### REQUIREMENT
Return all of the entries below, word for word. Omit each picture.

[GIVEN DATA Boundary: Start]

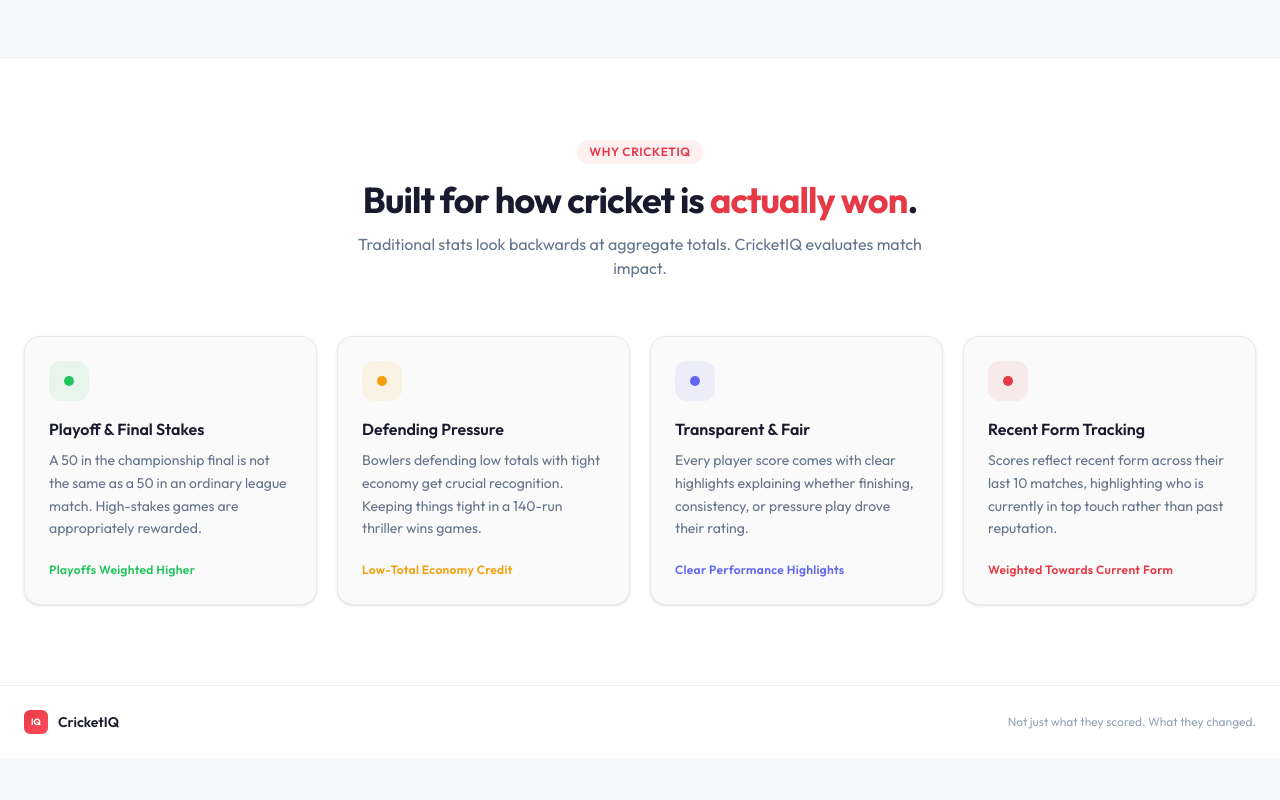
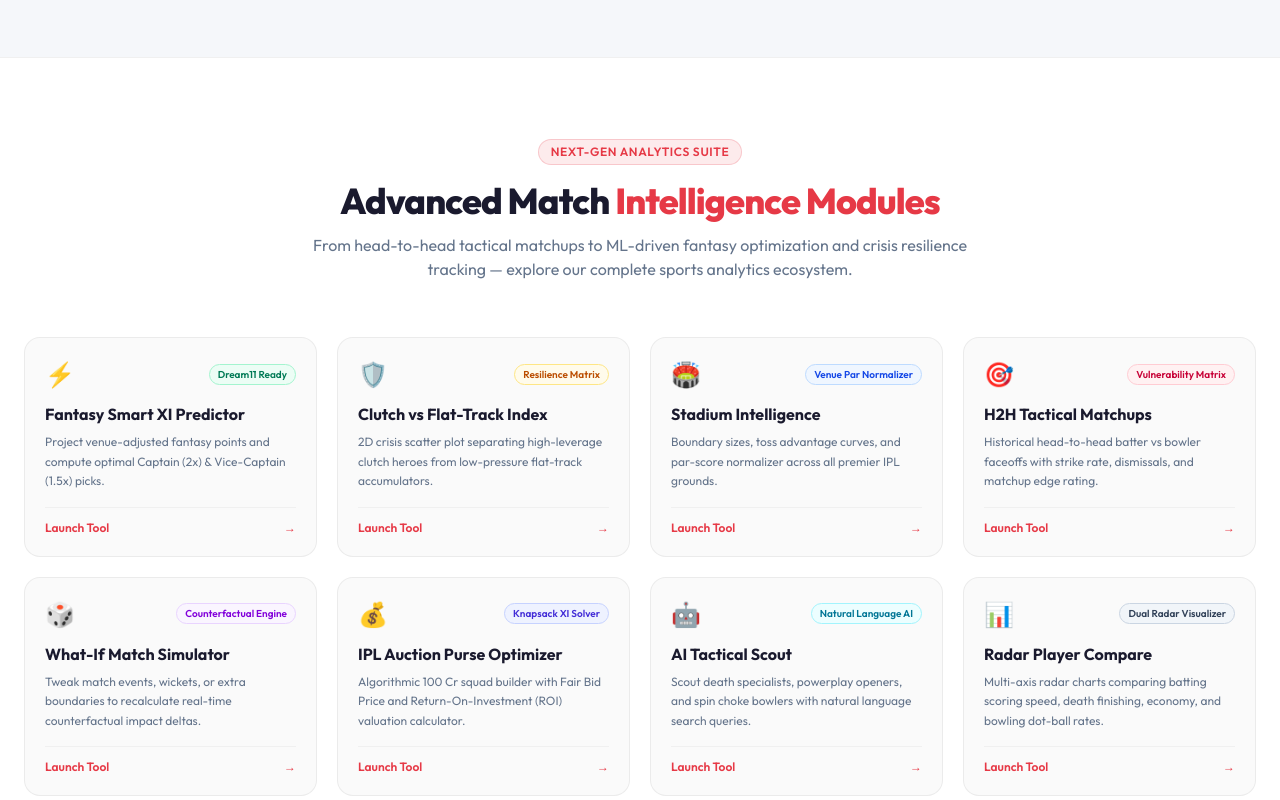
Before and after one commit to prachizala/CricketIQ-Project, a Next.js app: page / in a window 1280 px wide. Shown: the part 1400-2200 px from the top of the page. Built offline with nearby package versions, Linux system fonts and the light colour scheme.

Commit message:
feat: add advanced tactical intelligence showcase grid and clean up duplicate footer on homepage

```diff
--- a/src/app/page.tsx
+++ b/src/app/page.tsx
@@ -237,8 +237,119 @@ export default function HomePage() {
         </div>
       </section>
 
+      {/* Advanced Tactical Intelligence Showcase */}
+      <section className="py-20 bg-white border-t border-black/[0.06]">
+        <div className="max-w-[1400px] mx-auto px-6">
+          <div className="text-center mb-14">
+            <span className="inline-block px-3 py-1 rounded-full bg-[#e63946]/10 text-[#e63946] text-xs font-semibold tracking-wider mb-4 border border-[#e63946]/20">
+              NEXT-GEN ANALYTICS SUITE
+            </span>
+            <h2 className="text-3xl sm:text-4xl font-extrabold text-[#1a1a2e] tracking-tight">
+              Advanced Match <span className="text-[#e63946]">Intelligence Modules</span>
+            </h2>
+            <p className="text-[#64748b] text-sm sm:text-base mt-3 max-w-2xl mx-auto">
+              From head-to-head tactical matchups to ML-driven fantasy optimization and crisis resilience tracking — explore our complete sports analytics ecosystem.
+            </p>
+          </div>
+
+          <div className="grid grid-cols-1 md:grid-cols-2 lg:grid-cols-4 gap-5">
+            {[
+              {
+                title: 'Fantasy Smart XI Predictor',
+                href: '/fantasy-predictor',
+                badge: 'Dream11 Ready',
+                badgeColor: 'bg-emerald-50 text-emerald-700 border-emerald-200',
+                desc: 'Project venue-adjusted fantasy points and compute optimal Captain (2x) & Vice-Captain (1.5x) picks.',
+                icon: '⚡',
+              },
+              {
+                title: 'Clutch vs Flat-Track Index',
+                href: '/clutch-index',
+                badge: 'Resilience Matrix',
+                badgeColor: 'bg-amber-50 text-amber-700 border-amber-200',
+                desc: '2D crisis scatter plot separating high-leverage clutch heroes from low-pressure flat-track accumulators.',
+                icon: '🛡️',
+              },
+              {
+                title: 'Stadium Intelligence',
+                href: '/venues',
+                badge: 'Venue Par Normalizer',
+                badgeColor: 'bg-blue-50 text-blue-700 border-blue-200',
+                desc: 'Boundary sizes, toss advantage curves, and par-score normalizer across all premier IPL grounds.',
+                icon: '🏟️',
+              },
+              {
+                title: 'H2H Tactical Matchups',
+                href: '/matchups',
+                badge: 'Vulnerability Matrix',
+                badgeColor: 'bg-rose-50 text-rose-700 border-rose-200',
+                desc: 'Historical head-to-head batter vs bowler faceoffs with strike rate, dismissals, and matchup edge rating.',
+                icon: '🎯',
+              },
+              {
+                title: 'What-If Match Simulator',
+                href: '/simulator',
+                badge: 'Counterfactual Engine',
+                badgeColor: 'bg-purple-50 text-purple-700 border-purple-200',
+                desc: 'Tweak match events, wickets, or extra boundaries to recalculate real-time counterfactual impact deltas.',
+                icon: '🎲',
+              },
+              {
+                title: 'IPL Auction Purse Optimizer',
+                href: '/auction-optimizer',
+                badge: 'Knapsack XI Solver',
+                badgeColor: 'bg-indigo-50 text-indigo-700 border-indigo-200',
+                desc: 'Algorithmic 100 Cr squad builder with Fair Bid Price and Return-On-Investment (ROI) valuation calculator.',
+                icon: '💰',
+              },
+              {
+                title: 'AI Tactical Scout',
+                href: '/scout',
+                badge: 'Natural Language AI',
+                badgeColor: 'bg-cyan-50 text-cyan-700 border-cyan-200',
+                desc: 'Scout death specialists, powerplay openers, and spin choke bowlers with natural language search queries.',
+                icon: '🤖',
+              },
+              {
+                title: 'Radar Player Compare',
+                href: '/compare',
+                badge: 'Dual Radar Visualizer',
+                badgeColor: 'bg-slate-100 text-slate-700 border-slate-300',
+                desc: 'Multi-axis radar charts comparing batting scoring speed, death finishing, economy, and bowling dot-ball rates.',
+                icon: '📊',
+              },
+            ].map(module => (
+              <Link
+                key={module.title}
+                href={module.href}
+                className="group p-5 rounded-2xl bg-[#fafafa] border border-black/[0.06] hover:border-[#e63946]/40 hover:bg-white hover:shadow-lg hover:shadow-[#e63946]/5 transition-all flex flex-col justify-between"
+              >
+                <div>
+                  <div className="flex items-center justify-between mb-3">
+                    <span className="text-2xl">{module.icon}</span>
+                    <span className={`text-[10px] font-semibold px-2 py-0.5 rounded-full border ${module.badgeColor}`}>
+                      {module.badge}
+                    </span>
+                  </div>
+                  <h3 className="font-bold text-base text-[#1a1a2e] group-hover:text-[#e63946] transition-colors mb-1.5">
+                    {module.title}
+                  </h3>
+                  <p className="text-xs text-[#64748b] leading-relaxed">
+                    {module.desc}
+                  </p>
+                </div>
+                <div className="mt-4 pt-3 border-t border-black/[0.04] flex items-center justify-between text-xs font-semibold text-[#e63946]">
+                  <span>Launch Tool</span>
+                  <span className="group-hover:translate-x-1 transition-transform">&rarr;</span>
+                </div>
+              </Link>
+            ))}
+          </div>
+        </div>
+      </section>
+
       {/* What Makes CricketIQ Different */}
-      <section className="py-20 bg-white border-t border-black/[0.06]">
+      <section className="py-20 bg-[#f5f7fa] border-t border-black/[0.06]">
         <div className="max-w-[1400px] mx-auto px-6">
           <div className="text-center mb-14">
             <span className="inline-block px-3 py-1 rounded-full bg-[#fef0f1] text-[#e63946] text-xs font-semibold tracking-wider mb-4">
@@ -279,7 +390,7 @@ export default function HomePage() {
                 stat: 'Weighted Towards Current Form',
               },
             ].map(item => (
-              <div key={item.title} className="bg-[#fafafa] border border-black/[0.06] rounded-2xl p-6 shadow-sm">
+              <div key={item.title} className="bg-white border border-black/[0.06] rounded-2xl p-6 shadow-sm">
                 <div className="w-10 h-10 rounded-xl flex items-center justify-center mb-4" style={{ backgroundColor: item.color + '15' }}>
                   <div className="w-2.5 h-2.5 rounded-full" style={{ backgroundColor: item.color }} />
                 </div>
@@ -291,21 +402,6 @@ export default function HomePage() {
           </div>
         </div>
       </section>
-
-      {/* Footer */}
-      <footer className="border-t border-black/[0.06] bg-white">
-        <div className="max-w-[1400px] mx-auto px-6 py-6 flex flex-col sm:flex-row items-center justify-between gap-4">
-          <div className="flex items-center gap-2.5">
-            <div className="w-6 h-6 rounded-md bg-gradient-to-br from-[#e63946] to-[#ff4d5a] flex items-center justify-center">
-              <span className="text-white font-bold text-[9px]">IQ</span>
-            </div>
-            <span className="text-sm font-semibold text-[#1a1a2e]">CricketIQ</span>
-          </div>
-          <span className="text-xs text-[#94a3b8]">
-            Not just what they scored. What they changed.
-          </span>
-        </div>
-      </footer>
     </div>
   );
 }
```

[GIVEN DATA Boundary: End]

### EXPECTED OUTPUT
Before and after one commit to prachizala/CricketIQ-Project, a Next.js app: page / in a window 1280 px wide. Shown: the part 1400-2200 px from the top of the page. Built offline with nearby package versions, Linux system fonts and the light colour scheme.

Commit message:
feat: add advanced tactical intelligence showcase grid and clean up duplicate footer on homepage

```diff
--- a/src/app/page.tsx
+++ b/src/app/page.tsx
@@ -237,8 +237,119 @@ export default function HomePage() {
         </div>
       </section>
 
+      {/* Advanced Tactical Intelligence Showcase */}
+      <section className="py-20 bg-white border-t border-black/[0.06]">
+        <div className="max-w-[1400px] mx-auto px-6">
+          <div className="text-center mb-14">
+            <span className="inline-block px-3 py-1 rounded-full bg-[#e63946]/10 text-[#e63946] text-xs font-semibold tracking-wider mb-4 border border-[#e63946]/20">
+              NEXT-GEN ANALYTICS SUITE
+            </span>
+            <h2 className="text-3xl sm:text-4xl font-extrabold text-[#1a1a2e] tracking-tight">
+              Advanced Match <span className="text-[#e63946]">Intelligence Modules</span>
+            </h2>
+            <p className="text-[#64748b] text-sm sm:text-base mt-3 max-w-2xl mx-auto">
+              From head-to-head tactical matchups to ML-driven fantasy optimization and crisis resilience tracking — explore our complete sports analytics ecosystem.
+            </p>
+          </div>
+
+          <div className="grid grid-cols-1 md:grid-cols-2 lg:grid-cols-4 gap-5">
+            {[
+              {
+                title: 'Fantasy Smart XI Predictor',
+                href: '/fantasy-predictor',
+                badge: 'Dream11 Ready',
+                badgeColor: 'bg-emerald-50 text-emerald-700 border-emerald-200',
+                desc: 'Project venue-adjusted fantasy points and compute optimal Captain (2x) & Vice-Captain (1.5x) picks.',
+                icon: '⚡',
+              },
+              {
+                title: 'Clutch vs Flat-Track Index',
+                href: '/clutch-index',
+                badge: 'Resilience Matrix',
+                badgeColor: 'bg-amber-50 text-amber-700 border-amber-200',
+                desc: '2D crisis scatter plot separating high-leverage clutch heroes from low-pressure flat-track accumulators.',
+                icon: '🛡️',
+              },
+              {
+                title: 'Stadium Intelligence',
+                href: '/venues',
+                badge: 'Venue Par Normalizer',
+                badgeColor: 'bg-blue-50 text-blue-700 border-blue-200',
+                desc: 'Boundary sizes, toss advantage curves, and par-score normalizer across all premier IPL grounds.',
+                icon: '🏟️',
+              },
+              {
+                title: 'H2H Tactical Matchups',
+                href: '/matchups',
+                badge: 'Vulnerability Matrix',
+                badgeColor: 'bg-rose-50 text-rose-700 border-rose-200',
+                desc: 'Historical head-to-head batter vs bowler faceoffs with strike rate, dismissals, and matchup edge rating.',
+                icon: '🎯',
+              },
+              {
+                title: 'What-If Match Simulator',
+                href: '/simulator',
+                badge: 'Counterfactual Engine',
+                badgeColor: 'bg-purple-50 text-purple-700 border-purple-200',
+                desc: 'Tweak match events, wickets, or extra boundaries to recalculate real-time counterfactual impact deltas.',
+                icon: '🎲',
+              },
+              {
+                title: 'IPL Auction Purse Optimizer',
+                href: '/auction-optimizer',
+                badge: 'Knapsack XI Solver',
+                badgeColor: 'bg-indigo-50 text-indigo-700 border-indigo-200',
+                desc: 'Algorithmic 100 Cr squad builder with Fair Bid Price and Return-On-Investment (ROI) valuation calculator.',
+                icon: '💰',
+              },
+              {
+                title: 'AI Tactical Scout',
+                href: '/scout',
+                badge: 'Natural Language AI',
+                badgeColor: 'bg-cyan-50 text-cyan-700 border-cyan-200',
+                desc: 'Scout death specialists, powerplay openers, and spin choke bowlers with natural language search queries.',
+                icon: '🤖',
+              },
+              {
+                title: 'Radar Player Compare',
+                href: '/compare',
+                badge: 'Dual Radar Visualizer',
+                badgeColor: 'bg-slate-100 text-slate-700 border-slate-300',
+                desc: 'Multi-axis radar charts comparing batting scoring speed, death finishing, economy, and bowling dot-ball rates.',
+                icon: '📊',
+              },
+            ].map(module => (
+              <Link
+                key={module.title}
+                href={module.href}
+                className="group p-5 rounded-2xl bg-[#fafafa] border border-black/[0.06] hover:border-[#e63946]/40 hover:bg-white hover:shadow-lg hover:shadow-[#e63946]/5 transition-all flex flex-col justify-between"
+              >
+                <div>
+                  <div className="flex items-center justify-between mb-3">
+                    <span className="text-2xl">{module.icon}</span>
+                    <span className={`text-[10px] font-semibold px-2 py-0.5 rounded-full border ${module.badgeColor}`}>
+                      {module.badge}
+                    </span>
+                  </div>
+                  <h3 className="font-bold text-base text-[#1a1a2e] group-hover:text-[#e63946] transition-colors mb-1.5">
+                    {module.title}
+                  </h3>
+                  <p className="text-xs text-[#64748b] leading-relaxed">
+                    {module.desc}
+                  </p>
+                </div>
+                <div className="mt-4 pt-3 border-t border-black/[0.04] flex items-center justify-between text-xs font-semibold text-[#e63946]">
+                  <span>Launch Tool</span>
+                  <span className="group-hover:translate-x-1 transition-transform">&rarr;</span>
+                </div>
+              </Link>
+            ))}
+          </div>
+        </div>
+      </section>
+
       {/* What Makes CricketIQ Different */}
-      <section className="py-20 bg-white border-t border-black/[0.06]">
+      <section className="py-20 bg-[#f5f7fa] border-t border-black/[0.06]">
         <div className="max-w-[1400px] mx-auto px-6">
           <div className="text-center mb-14">
             <span className="inline-block px-3 py-1 rounded-full bg-[#fef0f1] text-[#e63946] text-xs font-semibold tracking-wider mb-4">
@@ -279,7 +390,7 @@ export default function HomePage() {
                 stat: 'Weighted Towards Current Form',
               },
             ].map(item => (
-              <div key={item.title} className="bg-[#fafafa] border border-black/[0.06] rounded-2xl p-6 shadow-sm">
+              <div key={item.title} className="bg-white border border-black/[0.06] rounded-2xl p-6 shadow-sm">
                 <div className="w-10 h-10 rounded-xl flex items-center justify-center mb-4" style={{ backgroundColor: item.color + '15' }}>
                   <div className="w-2.5 h-2.5 rounded-full" style={{ backgroundColor: item.color }} />
                 </div>
@@ -291,21 +402,6 @@ export default function HomePage() {
           </div>
         </div>
       </section>
-
-      {/* Footer */}
-      <footer className="border-t border-black/[0.06] bg-white">
-        <div className="max-w-[1400px] mx-auto px-6 py-6 flex flex-col sm:flex-row items-center justify-between gap-4">
-          <div className="flex items-center gap-2.5">
-            <div className="w-6 h-6 rounded-md bg-gradient-to-br from-[#e63946] to-[#ff4d5a] flex items-center justify-center">
-              <span className="text-white font-bold text-[9px]">IQ</span>
-            </div>
-            <span className="text-sm font-semibold text-[#1a1a2e]">CricketIQ</span>
-          </div>
-          <span className="text-xs text-[#94a3b8]">
-            Not just what they scored. What they changed.
-          </span>
-        </div>
-      </footer>
     </div>
   );
 }
```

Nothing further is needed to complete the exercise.